Sounds like good advice, right?
Not so fast.
What would happen if I practiced playing a song but I was playing some wrong notes in the song?
I might “improve” my playing of the song, but I wouldn’t be playing it correctly. That’s not quite the improvement I want. Even more troubling: I would have reinforced the bad habit of playing the wrong note.
What we practice repeatedly becomes our default mode. Our habit.
What we practice every day becomes familiar. It becomes all we know.
Once we acclimate to playing the wrong note, it’s harder to break that habit to play the correct note.
The Key to Progress
If we want to improve in something, we need more than practice. Here are 3 levels of practice that can lead to improvement:
1: Supervised Practice
We need supervised practice.
We can’t see our own blind spots.
Supervised practice is practice with someone who can see what we cannot see, who can help us avoid playing the wrong notes.
2: Supervised Practice With Feedback
More specifically, we need supervised practice with feedback.
Writing daily won’t make you a better writer. It will make you a more prolific writer. If you want to be a better writer, you need someone to critique your writing.
We want someone who can look at what we’re doing and tell us how to improve it.
3: Supervised Practice With Contemporaneous Feedback
That said, feedback on the output can be less helpful in some cases.
If you’re doing squats in the gym and your moving in a way that could lead to injury, you don’t want the feedback after many reps.

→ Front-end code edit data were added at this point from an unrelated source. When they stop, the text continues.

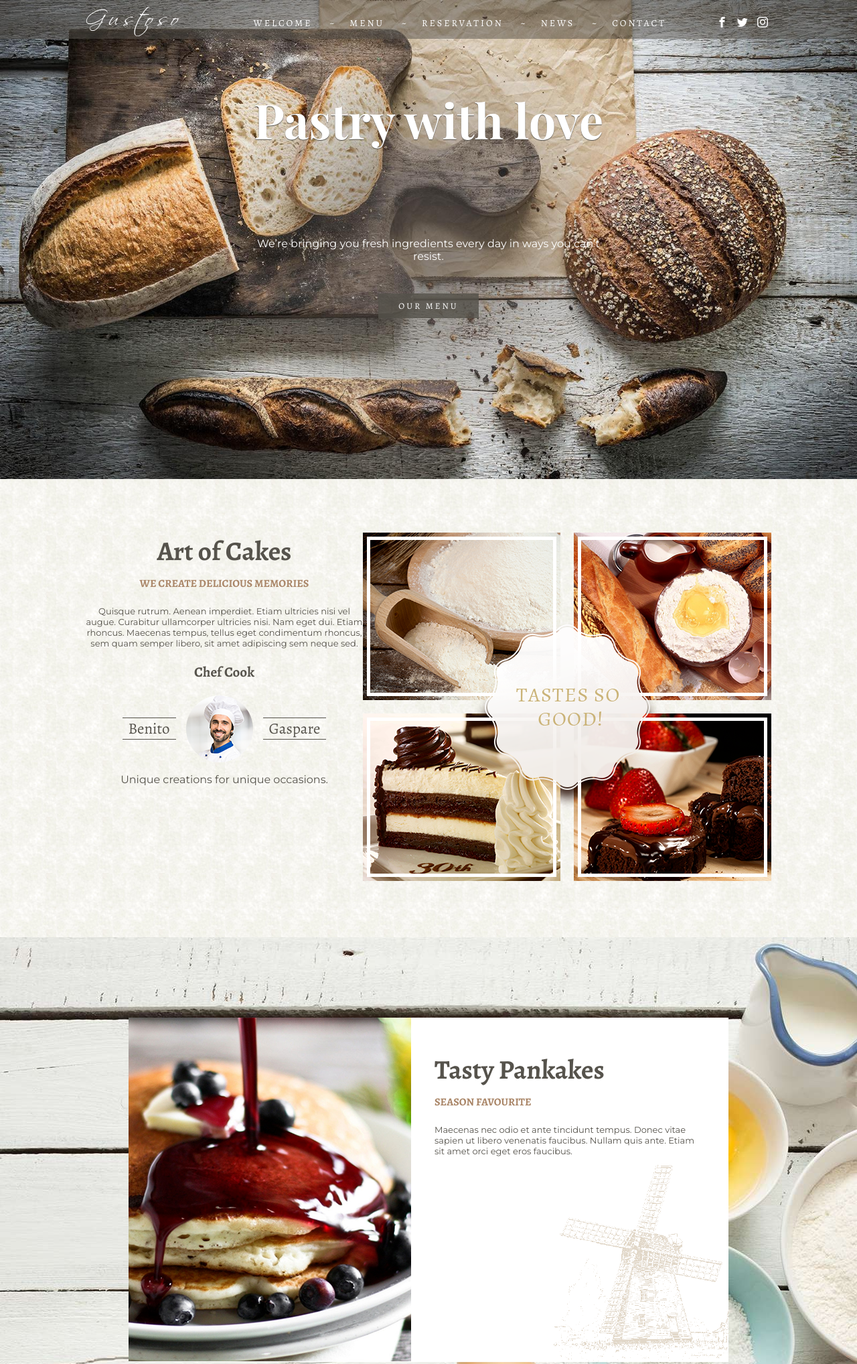
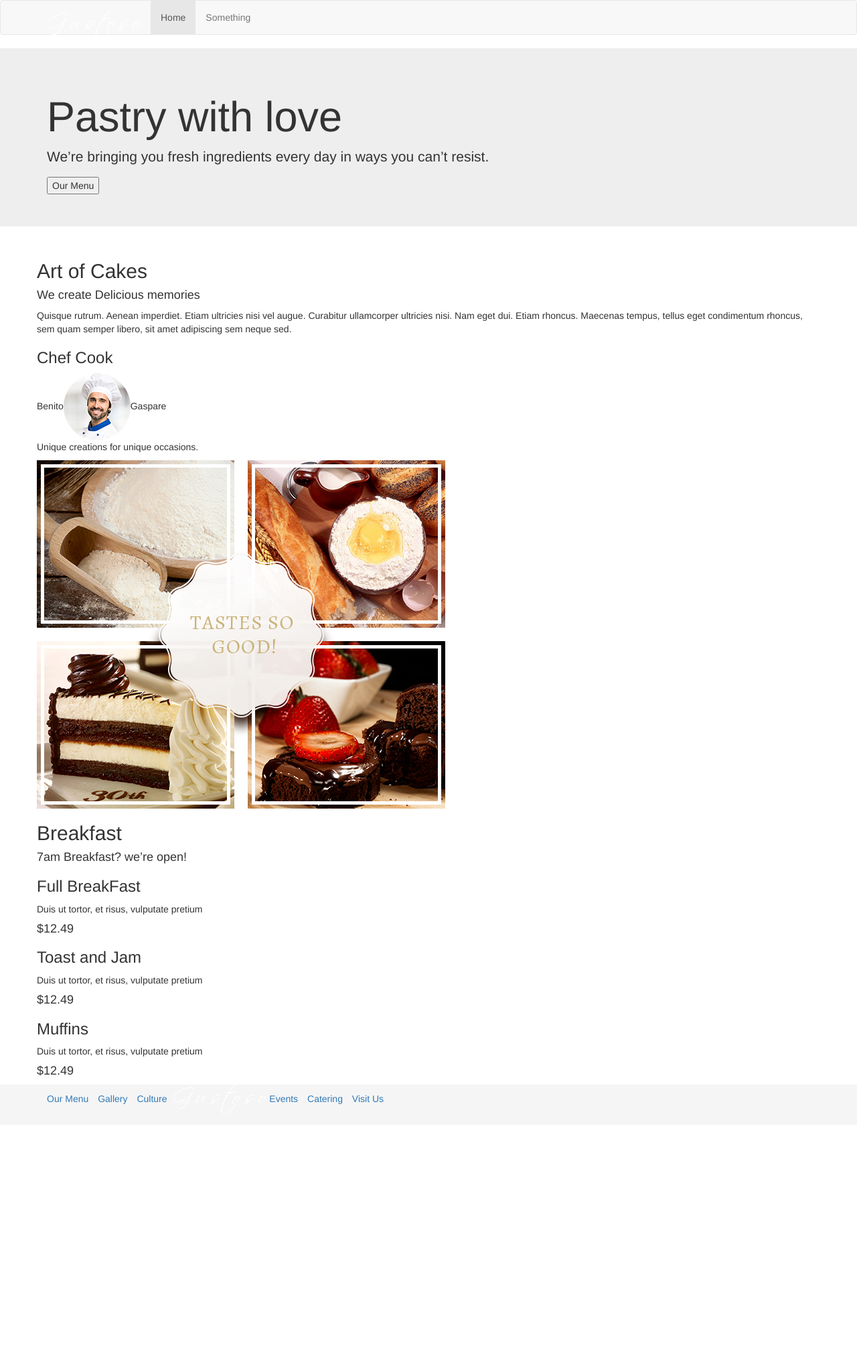
Before and after one commit to raqlo/BakeryDesign, a plain HTML site: page index.html in a window 1280 px wide. Shown: the top 2036 px of the page at 67% size. After the commit the page ends 1679 px from the top, so only its background shows below. Drawn offline with nearby package versions, Linux system fonts and the light colour scheme; some icons are missing; files whose address does not match are found by name.

Commit message:
Updating to bootstrap. HTML Done

```diff
--- a/index.html
+++ b/index.html
@@ -1,35 +1,44 @@
 <!DOCTYPE html>
-<html>
+<html lang="en">
   <head>
     <meta charset="utf-8">
-    <title>Bakery</title>
-    <link rel="stylesheet" href="normalize.css" media="screen" charset="utf-8">
-    <link rel="stylesheet" href="style.css" media="screen" title="no title" charset="utf-8">
-    <link rel="stylesheet" href="icomoon.css" media="screen" title="no title" charset="utf-8">
+    <meta http-equiv="X-UA-Compatible" content="IE=edge">
+    <meta name="viewport" content="width=device-width, initial-scale=1">
+    <title>Gustoso Bakery</title>
+
+    <link rel="stylesheet" href="https://maxcdn.bootstrapcdn.com/bootstrap/3.3.5/css/bootstrap.min.css">
+    <link rel="stylesheet" href="https://cdnjs.cloudflare.com/ajax/libs/octicons/3.1.0/octicons.min.css">
+    <link rel="stylesheet" href="style.css">
+    <!--[if lt IE 9]>
+      <script src="https://cdn.jsdelivr.net/html5shiv/3.7.2/html5shiv.min.js"></script>
+      <script src="https://cdn.jsdelivr.net/respond/1.4.2/respond.min.js"></script>
+    <![endif]-->
   </head>
   <body>
-    <section class="cover">
-      <header>
-        <div class="centerSection">
-        <figure id="logo"><img src="images\logo-gustoso.png" alt="logo gustoso" /></figure>
-        <nav class="navBar">
-          <ul class="mainMenu">
-            <li>Welcome</li>
-            <li>Menu</li>
-            <li>Reservation</li>
-            <li>News</li>
-            <li>Contact</li>
+    <nav class="navbar navbar-default" role="navigation">
+      <div class="container">
+        <div class="navbar-header">
+          <button type="button" class="navbar-toggle" data-toggle="collapse" data-target="#navbar">
+            <span class="sr-only">Toggle navigation</span>
+            <span class="icon-bar"></span>
+            <span class="icon-bar"></span>
+            <span class="icon-bar"></span>
+          </button>
+          <a class="navbar-brand" href="#"><figure id="logo"><img src="images\logo-gustoso.png" alt="logo gustoso" /></figure></a>
+        </div>
+
+        <!-- Collect the nav links, forms, and other content for toggling -->
+        <div class="collapse navbar-collapse" id="navbar">
+          <ul class="nav navbar-nav"> <!--- menu Items --->
+            <li class="active"><a href="#">Home</a></li>
+            <li><a href="#">Something</a></li>
           </ul>
+        </div><!-- /.navbar-collapse -->
+      </div><!-- /.container -->
     </nav>
-        <ul class="socialNet">
-          <li><span class="icon-fb"></span></li>
-          <li><span class="icon-tw"></span></li>
-          <li><span class="icon-ig"></span></li>
-        </ul>
-      </div>
-      </header>
-      <div class="centerSection">
-      <div class="content">
+    <section class="jumbotron">
+      <div class="container">
+
         <h1>
           Pastry with love
         </h1>
@@ -39,86 +48,73 @@
         <button>Our Menu</button>
       </div>
     </div>
-    </section>
-    <section class="info">
-      <article class="centerSection">
-      <div class="col1">
-      <h2 class="artTitle">Art of Cakes</h2>
-      <h4 class="artSubTitle">We create Delicious memories</h4>
-      <p class="artParag">
+  </section> <!-- /.jumbotron -->
+    <section>
+      <div class="container">
+        <article class="row">
+          <div>
+            <h2>Art of Cakes</h2>
+            <h4>We create Delicious memories</h4>
+            <p>
               Quisque rutrum. Aenean imperdiet. Etiam ultricies nisi vel augue. Curabitur ullamcorper ultricies nisi. Nam eget dui. Etiam rhoncus. Maecenas tempus, tellus eget condimentum rhoncus, sem quam semper libero, sit amet adipiscing sem neque sed.
             </p>
-      <div class="chef">
-        <h3>
-          Chef Cook
-        </h3>
-        <div id="chefcito">
-
+            <div>
+              <h3>Chef Cook</h3>
+              <div>
                 <span>Benito</span><img src="images/chef.png" alt="" /><span>Gaspare</span>
               </div>
-        <p class="quote">
+              <p>
                 Unique creations for unique occasions.
               </p>
             </div>
           </div>
-    <div class="col2">
+          <div>
             <img src="images/rightcontent.png" alt="" />
           </div>
         </article>
+      </div>
     </section>
-    <section class="recipe">
-      <article class="centerSection">
-        <img src="images/leftcontent.png" alt="" />
-        <div class="textArticle">
-        <h2 class="artTitle">Tasty Pankakes</h2>
-        <h4 class="artSubTitle">Season Favourite</h4>
-        <p class="artParag">
-          Maecenas nec odio et ante tincidunt tempus. Donec vitae sapien ut libero venenatis faucibus. Nullam quis ante. Etiam sit amet orci eget eros faucibus.
+    <section>
+      <div class="container">
+        <article class="row">
+          <div>
+            <h2>Breakfast</h2>
+            <h4>7am Breakfast? we’re open!</h4>
+            <h3>Full BreakFast</h3>
+            <p>
+              Duis ut tortor, et risus, vulputate pretium
             </p>
-        <div class="galeria">
-        </div>
+            <h4>$12.49</h4>
+            <h3>Toast and Jam</h3>
+            <p>
+              Duis ut tortor, et risus, vulputate pretium
+            </p>
+            <h4>$12.49</h4>
+            <h3>Muffins</h3>
+            <p>
+              Duis ut tortor, et risus, vulputate pretium
+            </p>
+            <h4>$12.49</h4>
           </div>
         </article>
-    </section>
-    <section class="serveMenu">
-      <div class="centerSection">
-        <article>
-
-        <div class="breakfast">
-        <h2 class="artTitle">Breakfast</h2>
-        <h4 class="artSubTitle">7am Breakfast? we’re open!</h4>
-        <h3>Full BreakFast</h3>
-        <p class="menuDescrip">
-          Duis ut tortor, et risus, vulputate pretium
-        </p>
-        <h4 class="money">$12.49</h4>
-        <h3>Toast and Jam</h3>
-        <p class="menuDescrip">
-          Duis ut tortor, et risus, vulputate pretium
-        </p>
-        <h4 class="money">$12.49</h4>
-        <h3>Muffins</h3>
-        <p class="menuDescrip">
-          Duis ut tortor, et risus, vulputate pretium
-        </p>
-        <h4 class="money">$12.49</h4>
       </div>
-      <div class="breakfast2"></div>
-    </article>
-    </div>
-    <footer class="centerSection">
-      <ul>
+      <div class="footer">
+        <div class="container">
+          <ul class="list-inline">
             <li><a href="#">Our Menu</a></li>
             <li><a href="#">Gallery</a></li>
             <li><a href="#">Culture</a></li>
           </ul>
-      <figure><img src="images\logo-gustoso.png" />  </figure>
-      <ul>
+          <figure><img src="images\logo-gustoso.png" /> </figure>
+          <ul class="list-inline">
             <li><a href="#">Events</a></li>
             <li><a href="#">Catering</a></li>
             <li><a href="#">Visit Us</a></li>
           </ul>
-    </footer>
+        </div>
+      </div>
     </section>
+    <script src="https://cdn.jsdelivr.net/jquery/2.1.3/jquery.min.js"></script>
+    <script src="https://cdn.jsdelivr.net/bootstrap/3.3.5/js/bootstrap.min.js"></script>
   </body>
 </html>
--- a/style.css
+++ b/style.css
@@ -1,300 +1,21 @@
 @import 'https://fonts.googleapis.com/css?family=Alegreya:400,700|Montserrat|Playfair+Display:700';
 
+html {
+  position: relative;
+  min-height: 100%;
+}
 body {
-  font-family: 'Montserrat', sans-serif;
-  margin: 0;
-  color: rgb(86, 83, 76);
-  width:
+  /* Margin bottom by footer height */
+  margin-bottom: 60px;
 }
-
-header {
-  padding-top: 10px;
-  position: fixed;
-  background-color: rgba(86, 83, 76, 0.5);
+.footer {
+  position: absolute;
+  bottom: 0;
   width: 100%;
+  /* Set the fixed height of the footer here */
+  height: 60px;
+  background-color: #f5f5f5;
 }
-
-header div {
-  display: flex;
-  justify-content: space-between;
-  align-items: center;
-}
-
-h1, h2, h3, h4, h5, h6 {
-  font-family: 'Alegreya'
-}
-
-/*header*/
-.centerSection {
-  width: 80%;
-  margin: 0 auto;
-}
-
-.cover {
-  background-image: url(images/fondo1fix.jpg);
-  background-size: cover;
-  background-attachment: fixed;
-}
-
-#logo {
-  margin: 0;
-  display: inline;
-}
-
-/*navigation menu */
-.mainMenu {
-  display: inline;
-  padding: 0;
-  margin: 0;
-  font-family: 'Alegreya', serif;
-  font-size: 14px;
-  color: white;
-  text-transform: uppercase;
-  letter-spacing: 3px;
-}
-
-.mainMenu li {
-  display: inline-block;
-  cursor: pointer;
-}
-
-.mainMenu li:before{
-  content: '~';
-  font-size: 14px;
-  line-height: 20px;
-  color: white;
-  margin: 0 20px 0 20px;
-  cursor: default;
-}
-
-.mainMenu li:first-child:before {
-  content: '';
-}
-
-.socialNet {
-  display: inline;
-  padding: 0;
-  margin: 0;
-  color: white;
-}
-
-.socialNet li {
-  display: inline-block;
-  margin: 5px;
-  cursor: pointer;
-}
-/* navigation menu end*/
-/*header*/
-
-/*cover*/
-.content {
-  text-align: center;
-  display: flex;
-  align-items: center;
-  flex-direction: column;
-}
-
-.content h1 {
-  font-family: 'Playfair Display', serif;
-  font-size: 72px;
-  color: white;
-  margin-top: 130px;
-  text-shadow: 0px 1px 1px rgb(86, 83, 76);
-}
-
-.content p {
-  width: 50%;
-  display: inline-block;
-  margin-top: 80px;
-  color: white;
-}
-
-.content button {
-  display: block;
-  align-self: center;
-  margin: 30px 0px 240px;
-  background-color: rgba(86, 83, 76, 0.8);
-  border: medium none;
-  padding: 10px 30px;
-  color: white;
-  font-family: "Alegreya";
-  text-transform: uppercase;
-  font-size: small;
-  letter-spacing: 3px;
-  cursor: pointer;
-}
-/*cover*/
-
-/*info begin */
-.info {
-  background-image: url(images/patternbg.jpg);
-}
-
-.info article {
-  display: flex;
-  padding: 80px 0;
-  text-align: center;
-}
-
-.artTitle {
-  margin-top: 0;
-  font-size: 40px;
-  margin-bottom: 10px;
-}
-
-.artSubTitle {
-  color: rgb(170, 134, 104);
-  text-transform: uppercase;
-  margin-top: 0;
-}
-
-.artParag {
-  font-size: small;
-}
-
-.col1 {
-
-}
-
-.chef h3 {
-  font-size: 21px;
-}
-
-#chefcito{
-  display: flex;
-  align-items: center;
-  justify-content: center;
-}
-
-#chefcito span {
-  font-family: "Alegreya";
-  font-size: 23px;
-  border-top: 1px solid;
-  border-bottom: 1px solid;
-  padding: 0 9px;
-}
-
-#chefcito img {
-  margin: 0 15px;
-}
-/* section info end*/
-
-/*section recipe begin */
-
-.recipe {
-  background-image: url(images/fondo3.jpg);
-  background-attachment: fixed;
-}
-
-.recipe article {
-  display: flex;
-  padding: 120px 0;
-  width: 70% !important /*consciente que no es buena practica */
-}
-
-.textArticle {
-  background-color: white;
-  background-image: url(images/bg-article.png);
-  background-repeat: no-repeat;
-  background-position: 100% bottom;
-  padding: 50px 35px;
-}
-
-/*section recipe end */
-
-/*section serveMenu begins */
-.serveMenu {
-  background-image: url(images/fondo2.jpg);
-  background-size: cover;
-}
-
-
-.serveMenu article {
-  display: flex;
-  padding: 30px 0;
-}
-
-.breakfast {
-  text-align: center;
-  width: 50%;
-  padding: 80px 0 0 150px;
-}
-
-.breakfast h4 {
-  color: rgb(200, 165, 147);
-}
-
-.breakfast h2 {
-  color: white;
-}
-
-.breakfast h3 {
-  font-size: 25px;
-  color: white;
-  margin-bottom: 0;
-}
-
-.breakfast p {
-  font-size: small;
-  color: rgb(194, 190, 186);
-}
-
-.money {
-  font-style: italic;
-  color: rgb(223, 198, 145);
-  font-size: 29px;
-  font-weight: initial;
-  margin: 20px 0;
-}
-
-.breakfast2 {
-  width: 50%
-}
-/*section serveMenu begins */
-
-/* footer begins */
-footer {
-  display: flex;
-  justify-content: space-between;;
-  align-items: center;
-  color: white;
-}
-
-footer ul {
-  font-family: 'Alegreya';
-  text-transform: uppercase;
-  display: inline-block;
-  padding-left: 0;
-  border-top: 1px solid white;
-  border-bottom: 1px solid white;
-  padding: 12px;
-}
-
-
-footer figure {
+.footer ul, .footer figure {
   display: inline-block;
 }
-
-footer li {
-  display: inline-block;
-}
-
-footer a {
-  text-decoration: none;
-  color: inherit;
-}
-
-footer li:before{
-  content: '~';
-  font-size: 14px;
-  line-height: 20px;
-  margin: 0 20px 0 20px;
-  cursor: default;
-}
-
-footer li:first-child::before {
-  content: none;
-  padding-left: 0;
-}
-
-/* foorer ends*/
```
Also changed, not shown: 2 other files. Lines whose indentation alone changed are shown as unchanged.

You want the feedback as soon as you’re moving the wrong way — so you can adjust in real time.
This is where we need supervised practice with contemporaneous feedback — feedback that occurs in real time.
You want the feedback in the moment your finger is on the wrong piano key, so you can correct yourself in the moment and avoid creating bad habits.
We need someone who can correct our form or interrupt the dysfunctional pattern before we groove the incorrect neural pathway.
The more immediate the feedback, the more quickly we can adjust our form and practice in a way that will lead to progress.